I was stunned by this pronouncement. I thought I had been getting into pretty good shape. But I assured her I would not die, though I admit to having some doubts because of this. I did, actually go see a doctor to ask about if it was safe for me to run a 5K at this point. And they checked me out and said I was fine. I was at this point 34 years old. My wife later admitted she thought I was talking about a marathon.
Anyway, I had a month to train for the 5K and I got ready for it by slowly adding mileage and eventually running about 4 miles in one run the week before the race.
Race time came and it was exciting. There were lots of people running that day in Stratford and I didn’t finish last. I think I ran about 32 minutes that day. It was a great experience and I loved the T-shirt I got for the effort. So I was hooked and I signed up for more races.
Connecticut was great for racing. There was a 5K just about every weekend and I have friends who have run a 5k in all 169 communities in the state. I did not do this, but it was really cool that you could find a 5k to run in every month.
My first 5k I believe was the MADD Dash in Stratford, Conn. The race is now in its 30th year and they plan on running it again in August. It was a great experience for me in that I got to see the big crowd of folks and I believe the area high schools used the race as a test for their cross country season.
Anyway, it was difficult for me, but I chugged through it and made it to the end where I was greeted by a relieved and proud wife who had brought some of our friends along.
It was cool back then, too. Hi-Tek Racing, which managed this race and lots of others that I liked running in, printed out and posted the timing results right there so you could see where you finished. HiTek is still going strong.
After that first one, I was hooked and I soon signed up for others, running in the Bigelow 5K in Fairfield, Conn. Bigelow Tea, by the way, was founded in Fairfield and is still headquartered there. I got to interview Cindy Bigelow, the company CEO a few times and feel lucky to have gotten that opportunity to meet a business person of her caliber who is also a decent human being.
I kept it up and eventually got my times down to under 25 minutes.
But life happens and I fell off the road, so to speak. But I’m back now and doing better.
I know this is a long post, and I’m sorry about that.
But here’s the point I’m trying to make.
If you’re interested in getting into running and haven’t done it, this is my recommendation to get started:
- Check in with your doctor and make sure you’re okay to start tackling this.
- Get some decent shoes. They don’t have to be expensive, but they should be for running.
- Before going out to walk or run, do some stretches and warm ups. There’s great info on the web for this. You want to establish a pre-run routine.
- Start by walking and timing yourself. Pick a place you enjoy or just go out in your neighborhood and work up to a 20 minute walk.

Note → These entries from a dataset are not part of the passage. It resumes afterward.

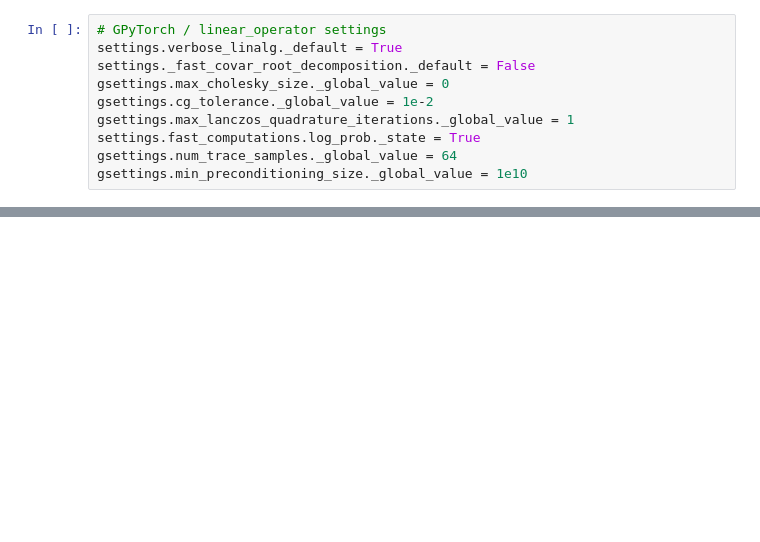
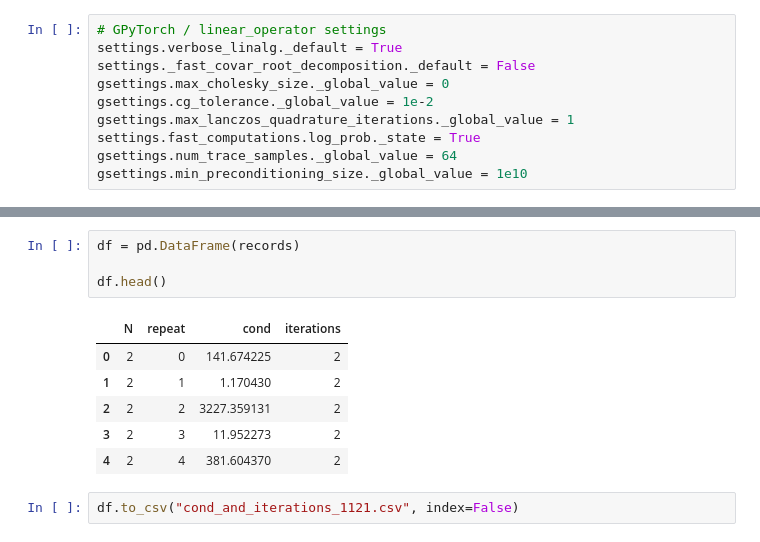
Before and after one commit to MatthewZhang473/Efficient-Gaussian-Process-on-Graphs, a Jupyter notebook: experiments_sparse/iterative_solvers/verify_convergence_rate/erdos_reyni.ipynb, the cells around one changed output, grey strips where cells are left out. Saved outputs shown, nothing was run; the diff lists cells and outputs as text; blank space fills up the shorter version.

```diff
--- a/experiments_sparse/iterative_solvers/verify_convergence_rate/erdos_reyni.ipynb
+++ b/experiments_sparse/iterative_solvers/verify_convergence_rate/erdos_reyni.ipynb
@@ -150,3 +99,16 @@ df
+# %%
+df = pd.DataFrame(records)
+
+df.head()
+# %% [output]
+|  | N | repeat | cond | iterations |
+| 0 | 2 | 0 | 141.674225 | 2 |
+| 1 | 2 | 1 | 1.170430 | 2 |
+| 2 | 2 | 2 | 3227.359131 | 2 |
+| 3 | 2 | 3 | 11.952273 | 2 |
+| 4 | 2 | 4 | 381.604370 | 2 |
+# %%
+df.to_csv("cond_and_iterations_1121.csv", index=False)
 # %%
 import pandas as pd
 import numpy as np
```
Also changed, not shown: parts of 6 cells of this notebook.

- When you start running, start by setting a goal of jogging for a minute. It really doesn’t have to be fast, just faster than a walk. After hitting that one minute, walk the remaining 19 minutes.
- Extend your jogging time by 30 seconds to a minute over the period of a few weeks and eventually you’ll be running for 20 minutes. And then you’ll be on your way.
- Remember it’s also supposed to be fun and, unless you’re gunning to be a pro or win some races, you don’t have to run every day, nor do you have to run the entire time you’re out exercising. It’s really okay to stop and admire a sunset or a view while you’re out running. This is really your time.
Basic Gear to start
Shoes Get a decent pair but they don’t have to be expensive. Try them on and jog in them for a bit.
A watch or phone with a stop watch feature. Timex and Casio are good options if you don’t want to use a phone.
A couple pair of athletic shorts
A pair of sweat pants.
Some shirts you don’t mind sweating in.
Maybe check out a book on running from the library or buy one used.
Read some magazines on fitness and running
Get an app like Nike Run Club or Strava to track your runs or use a notebook.
Keep running, keep writing